We did not observe any differences in the rate of palmitate incorporation into TAG or DAG pools in isolated soleus muscles derived from β-GPA-fed rats. Our inability to observe any differences may be have been due to 1) the relatively brief acute incubation period and 2) the absence of other exogenous factors in our isolated model, e.g., insulin, which would stimulate lipid esterification.

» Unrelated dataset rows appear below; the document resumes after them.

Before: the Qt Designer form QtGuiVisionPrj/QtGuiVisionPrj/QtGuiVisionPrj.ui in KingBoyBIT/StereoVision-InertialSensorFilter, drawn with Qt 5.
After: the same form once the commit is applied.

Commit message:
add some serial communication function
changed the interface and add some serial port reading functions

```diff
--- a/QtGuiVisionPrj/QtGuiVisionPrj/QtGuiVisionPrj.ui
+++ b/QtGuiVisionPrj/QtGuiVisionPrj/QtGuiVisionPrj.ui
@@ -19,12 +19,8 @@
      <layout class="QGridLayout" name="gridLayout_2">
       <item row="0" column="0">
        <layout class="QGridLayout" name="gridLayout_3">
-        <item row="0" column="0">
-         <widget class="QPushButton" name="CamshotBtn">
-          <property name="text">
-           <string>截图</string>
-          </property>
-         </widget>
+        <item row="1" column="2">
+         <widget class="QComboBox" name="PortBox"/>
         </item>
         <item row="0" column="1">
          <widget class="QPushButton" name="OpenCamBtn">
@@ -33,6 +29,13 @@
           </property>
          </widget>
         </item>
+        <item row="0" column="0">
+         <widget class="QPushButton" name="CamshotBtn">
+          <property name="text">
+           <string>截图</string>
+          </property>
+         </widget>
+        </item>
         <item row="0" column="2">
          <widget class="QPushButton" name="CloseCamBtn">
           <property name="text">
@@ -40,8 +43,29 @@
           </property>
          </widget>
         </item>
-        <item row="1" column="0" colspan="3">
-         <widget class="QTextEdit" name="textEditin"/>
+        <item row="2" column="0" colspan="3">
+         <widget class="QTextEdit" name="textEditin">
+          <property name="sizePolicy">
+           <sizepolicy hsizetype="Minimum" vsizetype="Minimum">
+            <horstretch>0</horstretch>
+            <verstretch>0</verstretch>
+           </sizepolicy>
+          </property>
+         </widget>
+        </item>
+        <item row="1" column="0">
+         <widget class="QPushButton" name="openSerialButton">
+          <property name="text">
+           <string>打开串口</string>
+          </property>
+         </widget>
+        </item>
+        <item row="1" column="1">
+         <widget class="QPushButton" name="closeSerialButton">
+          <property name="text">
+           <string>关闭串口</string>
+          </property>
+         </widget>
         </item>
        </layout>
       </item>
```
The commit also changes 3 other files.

Interestingly, we did observe a significant increase in the fasting concentration of plasma FA in the β-GPA-fed rats. Thus the availability of FA to the muscle was enhanced in concert with the improved ability to take up and utilize this substrate. This in turn suggests that 1) β-GPA-fed animals are primarily reliant on plasma-derived FA and 2) availability of exogenous FA may also be an important signal in determining FA metabolism adaptations in muscle. Certainly, this agrees with the recent finding by Watt et al. (33) that exogenously provided FA stimulate muscle AMPK activity. Finally, the increase in plasma FA in the face of a presumed increase in the capacity of muscle to take up and oxidize lipids implies that there must have been an increase in adipose tissue lipolysis. Whether this might due to a direct effect of β-GPA on adipose tissue or secondary to a systemic effect (e.g., catecholamines) was not determined in this study.

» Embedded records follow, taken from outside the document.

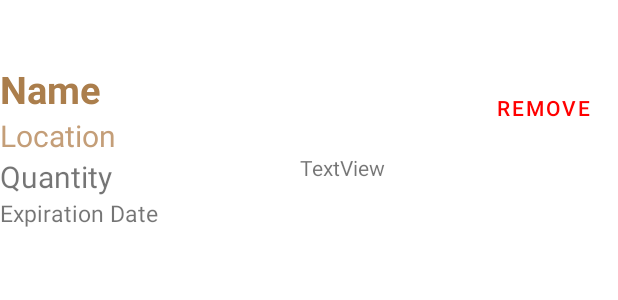
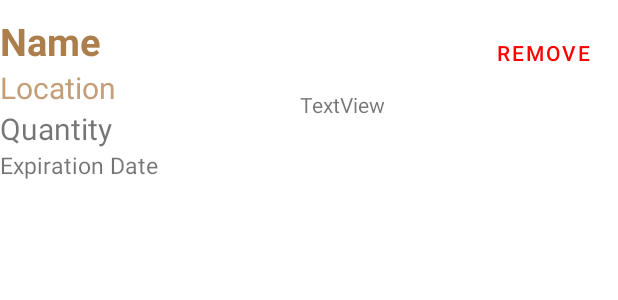
Before and after one commit to emilyathomas/MyPantry-Mobile-App, an Android app: the layout pantry_item.xml on its own in the app's theme, with its tools: preview values and no code run, on a phone screen of 412 x 824 dp. Shown: the top 300 px of the screen. Run offline under Robolectric (Android 15) with nearby library versions, the phone set to English and light mode, and no system bars.

Commit message:
Pantry list & Sort by

```diff
--- a/app/src/main/java/com/example/mypantry/addPantry.java
+++ b/app/src/main/java/com/example/mypantry/addPantry.java
@@ -80,7 +80,7 @@ public class addPantry extends AppCompatActivity {
                 String freezer = "Freezer";
                 if (newLoc == 2131231063) {
                     pantryIntent.putExtra("pantryLocation", pantry);
-                } else if (newLoc == 2131230923 ) {
+                } else if (newLoc == 2131230922 ) {
                     pantryIntent.putExtra("pantryLocation", fridge);
                 } else {
                     pantryIntent.putExtra("pantryLocation", freezer);
--- a/app/src/main/java/com/example/mypantry/mealRecommendation.java
+++ b/app/src/main/java/com/example/mypantry/mealRecommendation.java
@@ -17,8 +17,8 @@ public class mealRecommendation extends AppCompatActivity {
 
         Intent intent = new Intent(mealRecommendation.this, MainActivity.class);
 
-        Button groceryBtn = findViewById(R.id.close_recipe);
-        groceryBtn.setOnClickListener(new View.OnClickListener() {
+        Button closeBtn = findViewById(R.id.close_recipe);
+        closeBtn.setOnClickListener(new View.OnClickListener() {
             public void onClick(View view) {
                 startActivity(intent);
             }
--- a/app/src/main/res/layout/pantry_item.xml
+++ b/app/src/main/res/layout/pantry_item.xml
@@ -1,19 +1,10 @@
 <?xml version="1.0" encoding="utf-8"?>
-<androidx.constraintlayout.widget.ConstraintLayout xmlns:android="http://schemas.android.com/apk/res/android"
-    xmlns:app="http://schemas.android.com/apk/res-auto"
-    android:layout_width="match_parent"
-    android:layout_height="match_parent">
-
-    <LinearLayout
+<LinearLayout xmlns:android="http://schemas.android.com/apk/res/android"
+    android:id="@+id/groceryItem"
     android:layout_width="match_parent"
     android:layout_height="wrap_content"
-        android:layout_marginTop="30dp"
-        android:layout_marginBottom="660dp"
-        android:orientation="horizontal"
-        app:layout_constraintBottom_toBottomOf="parent"
-        app:layout_constraintEnd_toEndOf="parent"
-        app:layout_constraintStart_toStartOf="parent"
-        app:layout_constraintTop_toTopOf="parent">
+    android:layout_marginTop="10dp"
+    android:orientation="horizontal">
 
     <LinearLayout
         android:layout_width="200dp"
@@ -76,10 +67,7 @@
                 android:layout_width="wrap_content"
                 android:layout_height="wrap_content"
                 android:background="@android:color/transparent"
-                    android:gravity="center"
-                    app:cornerRadius="0dp"
-                    app:icon="@drawable/grocery"
-                    app:iconSize="40dp" />
+                android:gravity="center" />
 
             <Button
                 android:id="@+id/itemRemoval"
@@ -104,4 +92,3 @@
         </LinearLayout>
     </LinearLayout>
 </LinearLayout>
-</androidx.constraintlayout.widget.ConstraintLayout>
```
Also changed, not shown: app/src/main/java/com/example/mypantry/MainActivity.java (+109 -24 lines), app/src/main/res/layout/add_grocery_item.xml (+10 -4 lines), app/src/main/res/layout/add_pantry_item.xml (+10 -4 lines), app/src/main/res/layout/sort_by.xml (+1 -23 lines). Lines whose indentation alone changed are shown as unchanged.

Perspectives and Significance
In this study, the chronic feeding of β-GPA significantly decreased muscle phosphagen content, resulting in compensatory increases in total muscle and sarcolemmal GLUT4 and FAT/CD36 transporters, maximal insulin-stimulated glucose uptake, maximal AICAR-stimulated FA oxidation, and oxidative capacity. These changes appear to have been mediated, at least in part, by an increase in phosphorylated AMPK content. However, with the exception of AS-160, total protein content of the major insulin-signaling proteins was not altered. Interestingly, no change in FABPpm was detected, suggesting that the FAT/CD36 transporter is the more critical physiological regulator of FA uptake and utilization, or at least in response to a decrease in the cellular energy charge. Collectively, an increase in both FA transport and oxidative capacities, as well as an increase in fasting plasma FA, suggests a greater reliance on exogenous FA as a substrate in response to the challenged energy charge of the muscle.
This study was funded by grants from Natural Science and Engineering Research Council of Canada (NSERC) (D. J. Dyck) and the Canadian Institutes of Health Research (D. J. Dyck, A. Bonen). A. Bonen is a Canada Research Chair in Health and Metabolism. K. Mullen was funded with an NSERC Post Graduate Scholarship.
We acknowledge the technical assistance of Brianne Thrush and Justin Cresser.
The costs of publication of this article were defrayed in part by the payment of page charges. The article must therefore be hereby marked “advertisement” in accordance with 18 U.S.C. Section 1734 solely to indicate this fact.
- Copyright © 2008 the American Physiological Society